[Dataset entries]
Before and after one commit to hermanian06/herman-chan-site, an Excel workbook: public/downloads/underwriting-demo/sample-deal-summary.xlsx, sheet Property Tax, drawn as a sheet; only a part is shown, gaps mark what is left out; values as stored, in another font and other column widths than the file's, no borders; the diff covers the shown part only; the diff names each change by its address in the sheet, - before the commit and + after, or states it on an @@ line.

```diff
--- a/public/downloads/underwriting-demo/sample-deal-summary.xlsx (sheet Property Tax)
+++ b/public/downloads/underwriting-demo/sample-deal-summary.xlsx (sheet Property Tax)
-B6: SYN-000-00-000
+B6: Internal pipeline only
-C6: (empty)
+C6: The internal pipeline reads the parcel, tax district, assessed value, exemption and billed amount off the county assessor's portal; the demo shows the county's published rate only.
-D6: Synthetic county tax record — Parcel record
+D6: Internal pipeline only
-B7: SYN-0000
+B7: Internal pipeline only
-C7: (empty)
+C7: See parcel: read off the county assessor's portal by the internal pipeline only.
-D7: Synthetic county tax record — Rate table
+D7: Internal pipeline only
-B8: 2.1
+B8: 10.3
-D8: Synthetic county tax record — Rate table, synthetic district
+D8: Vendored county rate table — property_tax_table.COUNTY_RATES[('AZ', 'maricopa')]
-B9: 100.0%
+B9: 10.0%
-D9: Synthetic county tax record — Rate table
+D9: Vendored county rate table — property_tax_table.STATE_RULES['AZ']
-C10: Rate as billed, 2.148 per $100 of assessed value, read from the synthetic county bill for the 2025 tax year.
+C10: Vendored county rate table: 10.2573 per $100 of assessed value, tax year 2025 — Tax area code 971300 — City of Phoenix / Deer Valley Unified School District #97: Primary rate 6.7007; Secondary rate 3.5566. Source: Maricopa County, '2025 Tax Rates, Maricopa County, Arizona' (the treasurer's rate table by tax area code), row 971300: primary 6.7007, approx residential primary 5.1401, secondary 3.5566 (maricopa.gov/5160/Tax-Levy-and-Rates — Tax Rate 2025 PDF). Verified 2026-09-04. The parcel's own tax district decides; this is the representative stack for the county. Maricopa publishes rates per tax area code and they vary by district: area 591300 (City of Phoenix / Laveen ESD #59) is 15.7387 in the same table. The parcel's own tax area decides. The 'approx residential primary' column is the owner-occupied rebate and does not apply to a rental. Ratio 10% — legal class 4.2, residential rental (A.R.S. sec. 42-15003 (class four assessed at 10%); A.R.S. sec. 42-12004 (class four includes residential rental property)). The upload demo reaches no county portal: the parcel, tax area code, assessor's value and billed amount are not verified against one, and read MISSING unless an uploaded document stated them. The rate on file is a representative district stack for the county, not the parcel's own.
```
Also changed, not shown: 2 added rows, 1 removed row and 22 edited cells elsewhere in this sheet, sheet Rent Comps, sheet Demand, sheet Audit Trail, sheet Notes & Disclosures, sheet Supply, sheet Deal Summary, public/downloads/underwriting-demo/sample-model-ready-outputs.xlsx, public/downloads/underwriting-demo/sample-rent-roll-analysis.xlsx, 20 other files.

**REQUIRED ACTION**
Copy each line above that has the word "record".

**YOUR RESPONSE**
-D6: Synthetic county tax record — Parcel record
-D7: Synthetic county tax record — Rate table
-D8: Synthetic county tax record — Rate table, synthetic district
-D9: Synthetic county tax record — Rate table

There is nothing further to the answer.